# Information shown
........

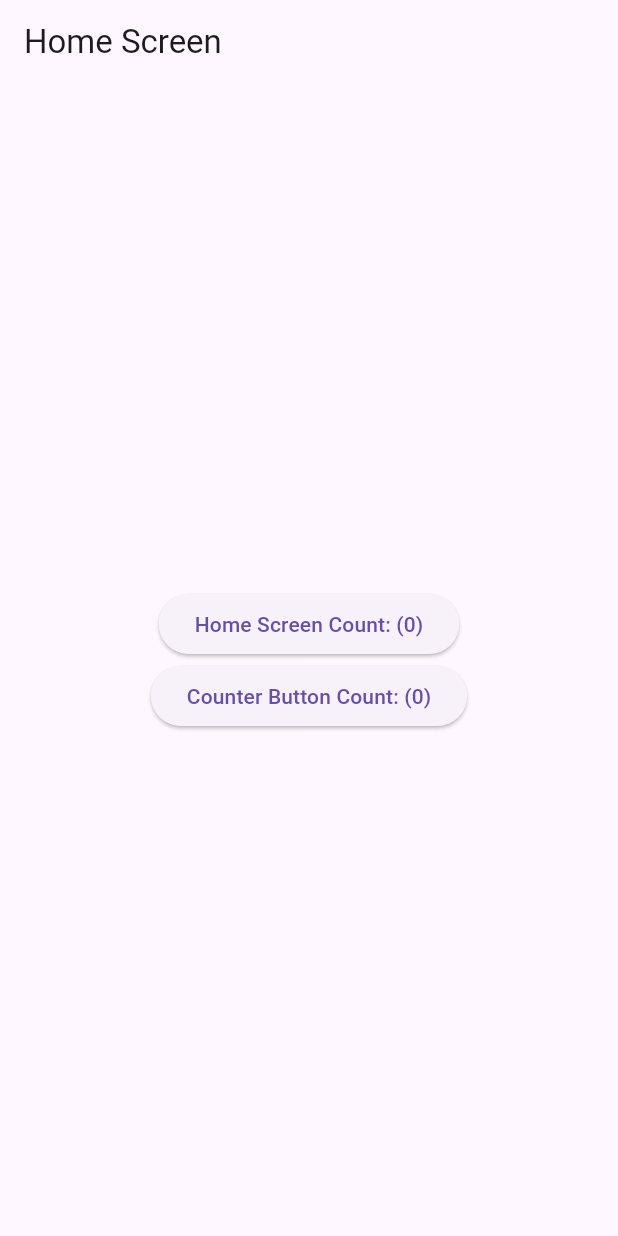
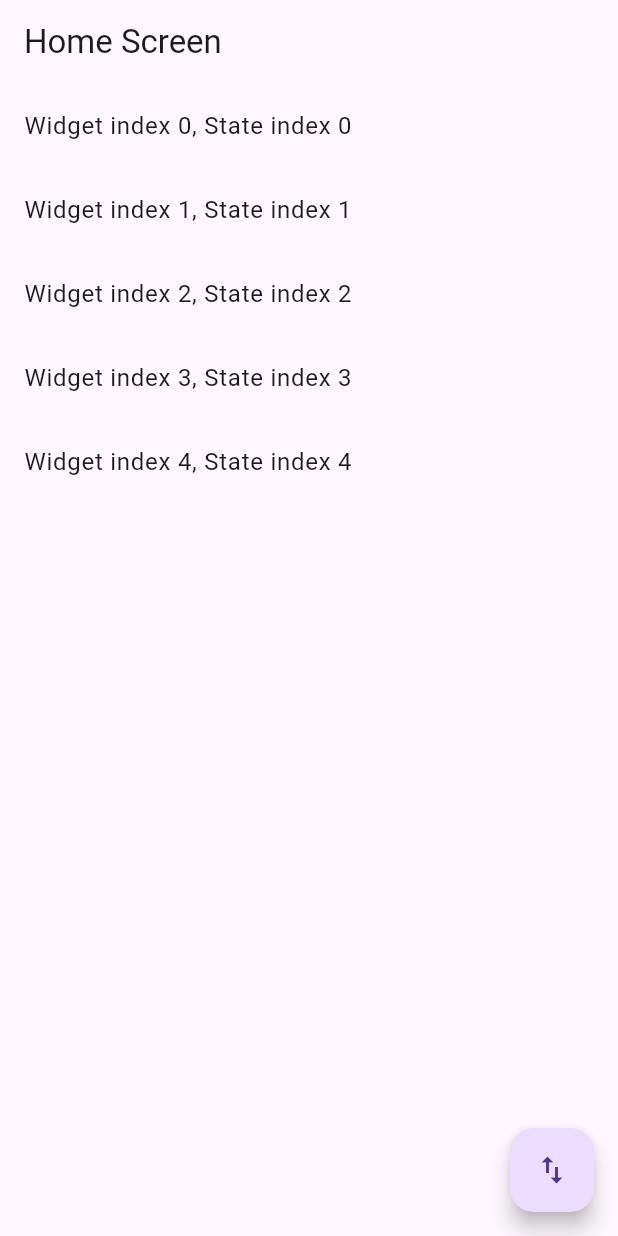
Before and after one commit to Naisinn/flutter_jissenn_09, a Flutter app: the screen it shows after launch, on a phone screen of 412 x 824 dp. Run offline on Flutter 3.47's test engine with Material 3 defaults, Android fonts, the phone set to English and light mode, and no system bars.

Commit message:
widgitIndex

```diff
--- a/lib/main.dart
+++ b/lib/main.dart
@@ -1,74 +1,65 @@
 import 'package:flutter/material.dart';
 
 void main() {
-  runApp(
-    const MaterialApp(
-      home: HomeScreen(),
-    ),
-  );
+  runApp(const MaterialApp(
+    home: HomeScreen(),
+  ));
 }
 
-// HomeScreenはStatefulWidget
 class HomeScreen extends StatefulWidget {
-  const HomeScreen({super.key}) : super();
+  const HomeScreen({super.key});
 
   @override
   State createState() => _HomeScreenState();
 }
 
 class _HomeScreenState extends State<HomeScreen> {
-  int _counter = 0;
+  final list = List.generate(5, (index) => index);
 
   @override
   Widget build(BuildContext context) {
-    debugPrint('HomeScreen build');
     return Scaffold(
       appBar: AppBar(
         title: const Text('Home Screen'),
       ),
-      body: Center(
-        child: Column(
-          mainAxisAlignment: MainAxisAlignment.center,
-          children: [
-            // ボタンをタップするとカウントアップする
-            ElevatedButton(
-              child: Text('Home Screen Count: ($_counter)'),
-              onPressed: () {
-                setState(() {
-                  _counter++;
-                });
-              },
-            ),
-            const CounterButton(),
-          ],
-        ),
+      body: Column(
+        children: list.map((element) {
+          return ListItem(widgetIndex: element);
+        }).toList(),
+      ),
+      floatingActionButton: FloatingActionButton(
+        onPressed: () {
+          setState(() {
+            debugPrint('Swap first and last element');
+            final value = list.removeAt(0);
+            list.add(value);
+          });
+        },
+        child: const Icon(Icons.swap_vert),
       ),
     );
   }
 }
 
-// CounterButtonはStatefulWidget
-class CounterButton extends StatefulWidget {
-  const CounterButton({super.key}) : super();
+class ListItem extends StatefulWidget {
+  const ListItem({super.key, required this.widgetIndex});
+
+  final int widgetIndex;
 
   @override
-  State createState() => _CounterButtonState();
+  State createState() => _ListItemState();
 }
 
-class _CounterButtonState extends State<CounterButton> {
-  int _counter = 0;
+class _ListItemState extends State<ListItem> {
+  static int counter = 0;
+  final int _stateIndex = counter++;
 
   @override
   Widget build(BuildContext context) {
-    debugPrint('CounterButton build');
-    // ボタンをタップするとカウントアップする
-    return ElevatedButton(
-      onPressed: () {
-        setState(() {
-          _counter++;
-        });
-      },
-      child: Text('Counter Button Count: ($_counter)'),
+    return ListTile(
+      title: Text(
+        'Widget index ${widget.widgetIndex}, State index $_stateIndex',
+      ),
     );
   }
 }
```
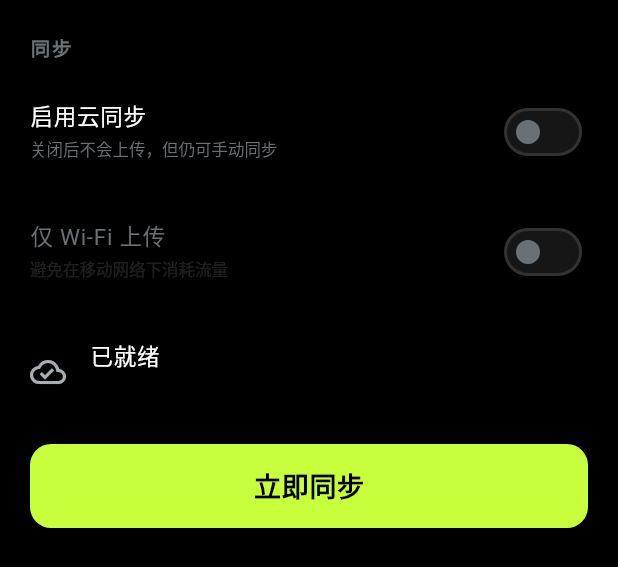
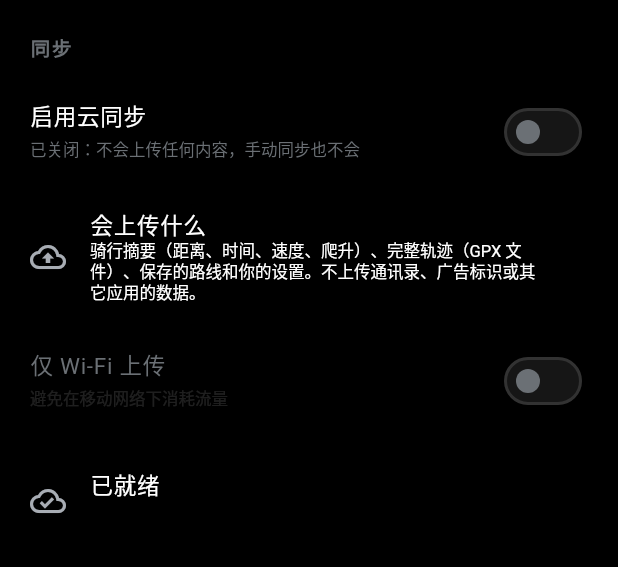
Before and after one commit to csic21/pure-cycling, a Flutter app: the _StatusSection widget shown alone on an empty page, opened directly with empty values, on a phone screen of 412 x 824 dp. Shown: the top 567 px of the screen. Run offline on Flutter 3.47's test engine with Material 3 defaults, Android fonts, the phone set to English and light mode, and no system bars; our stand-ins replace battery_plus, connectivity_plus, drift, drift_flutter, file_picker, flutter_map and 8 more; missing offline and left inert: universal_ble; accounts and stored records are empty; generated files the repository leaves out were written again.

Commit message:
云同步开关：让承诺成真，并且锁住
设置页里「启用云同步」默认关闭，副标题写着「关闭后不会上传，但仍可手动
同步」。但 SyncService 从来没有读过这个设置——只要登录、配置好、有网，
下面六条路径都会上传：

  网络恢复 / 积压重试 / App 回前台 / 登录成功 / 历史页下拉刷新 / 手动按钮

也就是说，开关是假的，而且没有任何测试。

## 修法：把闸门放在唯一的汇合点

六个触发点全部经过 syncNow()，所以开关只需要在那里判一次——放在调用点
会随功能增加而漏，放在汇合点不会。判定在解析客户端之前：

  关 → SyncPhase.disabled，连 Supabase 客户端都不解析，零网络尝试
  开 → 照常推送、拉取

`force` 只用于绕过「仅 Wi-Fi」限制，不能绕过开关：带旁路的承诺不是承诺。

## 顺带把话说明白

- 开关副标题分状态：开启时写明会上传什么，关闭时写明手动同步也不会
- 新增一行「会上传什么」：摘要、完整轨迹（GPX）、路线、设置；
  并写明不上传通讯录、广告标识、其它应用数据
- 关闭时「立即同步」按钮不再出现（一个可点的旁路比一句文案更响）
- 关闭时待上传行的说明改成「打开云同步后才会上传」
- 设置页副标题「已关闭」优先于「未登录」——开关状态是更重要的事实
- 顺手去掉一处 `·` 拼的元信息（设计规范里明确不用）

## 验证

- `test/sync_gate_test.dart`（新）：关闭时不上传且不解析客户端、
  force 不能绕过、打开后闸门放行
- 编译器帮忙找到第三处 SyncPhase 的穷尽匹配（设置页），已补
- 246 个测试通过，静态分析零问题

```diff
--- a/app/lib/features/settings/presentation/settings_screen.dart
+++ b/app/lib/features/settings/presentation/settings_screen.dart
@@ -166,10 +166,14 @@ class SettingsScreen extends ConsumerWidget {
   }
 
   static String _syncSubtitle(SyncReport? report, AuthUser? user) {
+    // The switch outranks the session state: "已关闭" is the fact that matters,
+    // and it stays true whether or not someone is signed in.
+    if (report?.phase == SyncPhase.disabled) return '已关闭';
     if (!SupabaseConfig.isConfigured) return '未配置';
     if (user == null) return '未登录';
     if (report == null) return '已登录';
     return switch (report.phase) {
+      SyncPhase.disabled => '已关闭',
       SyncPhase.syncing => '同步中…',
       SyncPhase.offline => '离线',
       SyncPhase.failed => report.message ?? '同步失败',
@@ -178,7 +182,7 @@ class SettingsScreen extends ConsumerWidget {
       SyncPhase.idle => report.lastSyncedAt == null
           ? '已登录，尚未同步'
           : '上次同步 ${UnitFormatter.clock(report.lastSyncedAt!)}'
-              '${report.pendingCount > 0 ? ' · 待上传 ${report.pendingCount}' : ''}',
+              '${report.pendingCount > 0 ? '，待上传 ${report.pendingCount}' : ''}',
     };
   }
 }
--- a/app/lib/features/settings/presentation/sync_screen.dart
+++ b/app/lib/features/settings/presentation/sync_screen.dart
@@ -105,10 +105,20 @@ class _StatusSection extends ConsumerWidget {
       rows: [
         SettingsSwitch(
           title: '启用云同步',
-          subtitle: '关闭后不会上传，但仍可手动同步',
+          subtitle: settings.cloudSync
+              ? '已开启：上传摘要、轨迹和路线，用于换手机后找回'
+              : '已关闭：不会上传任何内容，手动同步也不会',
           value: settings.cloudSync,
           onChanged: (v) =>
               ref.read(settingsProvider.notifier).mutate((s) => s.copyWith(cloudSync: v)),
+        ),
+        const SettingsTile(
+          // Stated once, always visible, so the switch is an informed choice
+          // rather than a toggle whose consequences show up later.
+          title: '会上传什么',
+          subtitle: '骑行摘要（距离、时间、速度、爬升）、完整轨迹（GPX 文件）、'
+              '保存的路线和你的设置。不上传通讯录、广告标识或其它应用的数据。',
+          leading: Icon(Icons.cloud_upload_outlined),
         ),
         SettingsSwitch(
           title: '仅 Wi-Fi 上传',
@@ -140,10 +150,16 @@ class _StatusSection extends ConsumerWidget {
         if (current.pendingCount > 0)
           SettingsTile(
             title: '待上传 ${current.pendingCount} 条',
-            subtitle: '网络恢复后会自动上传',
+            subtitle: settings.cloudSync
+                ? '网络恢复后会自动上传'
+                : '打开云同步后才会上传',
             leading: const Icon(Icons.cloud_upload_outlined,
                 color: AppColors.warning),
           ),
+        // The button disappears when the switch is off instead of sitting
+        // there disabled: there is nothing to press, and offering a dead
+        // control next to a privacy switch reads as a loophole.
+        if (settings.cloudSync)
           Padding(
             padding: const EdgeInsets.fromLTRB(20, 8, 20, 0),
             child: FilledButton(
@@ -163,6 +179,7 @@ class _StatusSection extends ConsumerWidget {
         SyncPhase.offline => Icons.wifi_off,
         SyncPhase.signedOut => Icons.person_off_outlined,
         SyncPhase.notConfigured => Icons.settings_outlined,
+        SyncPhase.disabled => Icons.lock_outline,
         SyncPhase.idle => Icons.cloud_done_outlined,
       };
 
@@ -179,6 +196,7 @@ class _StatusSection extends ConsumerWidget {
         SyncPhase.offline => '离线',
         SyncPhase.signedOut => '未登录',
         SyncPhase.notConfigured => '未配置',
+        SyncPhase.disabled => '云同步已关闭',
         SyncPhase.idle => '已就绪',
       };
 }
```
Also changed, not shown: app/lib/core/sync/sync_service.dart (+23 -1 lines), 4 other files. Lines whose indentation alone changed are shown as unchanged.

........

Search the data for "disabled". Copy every matching line.

  关 → SyncPhase.disabled，连 Supabase 客户端都不解析，零网络尝试
+    if (report?.phase == SyncPhase.disabled) return '已关闭';
+      SyncPhase.disabled => '已关闭',
+        // there disabled: there is nothing to press, and offering a dead
+        SyncPhase.disabled => Icons.lock_outline,
+        SyncPhase.disabled => '云同步已关闭',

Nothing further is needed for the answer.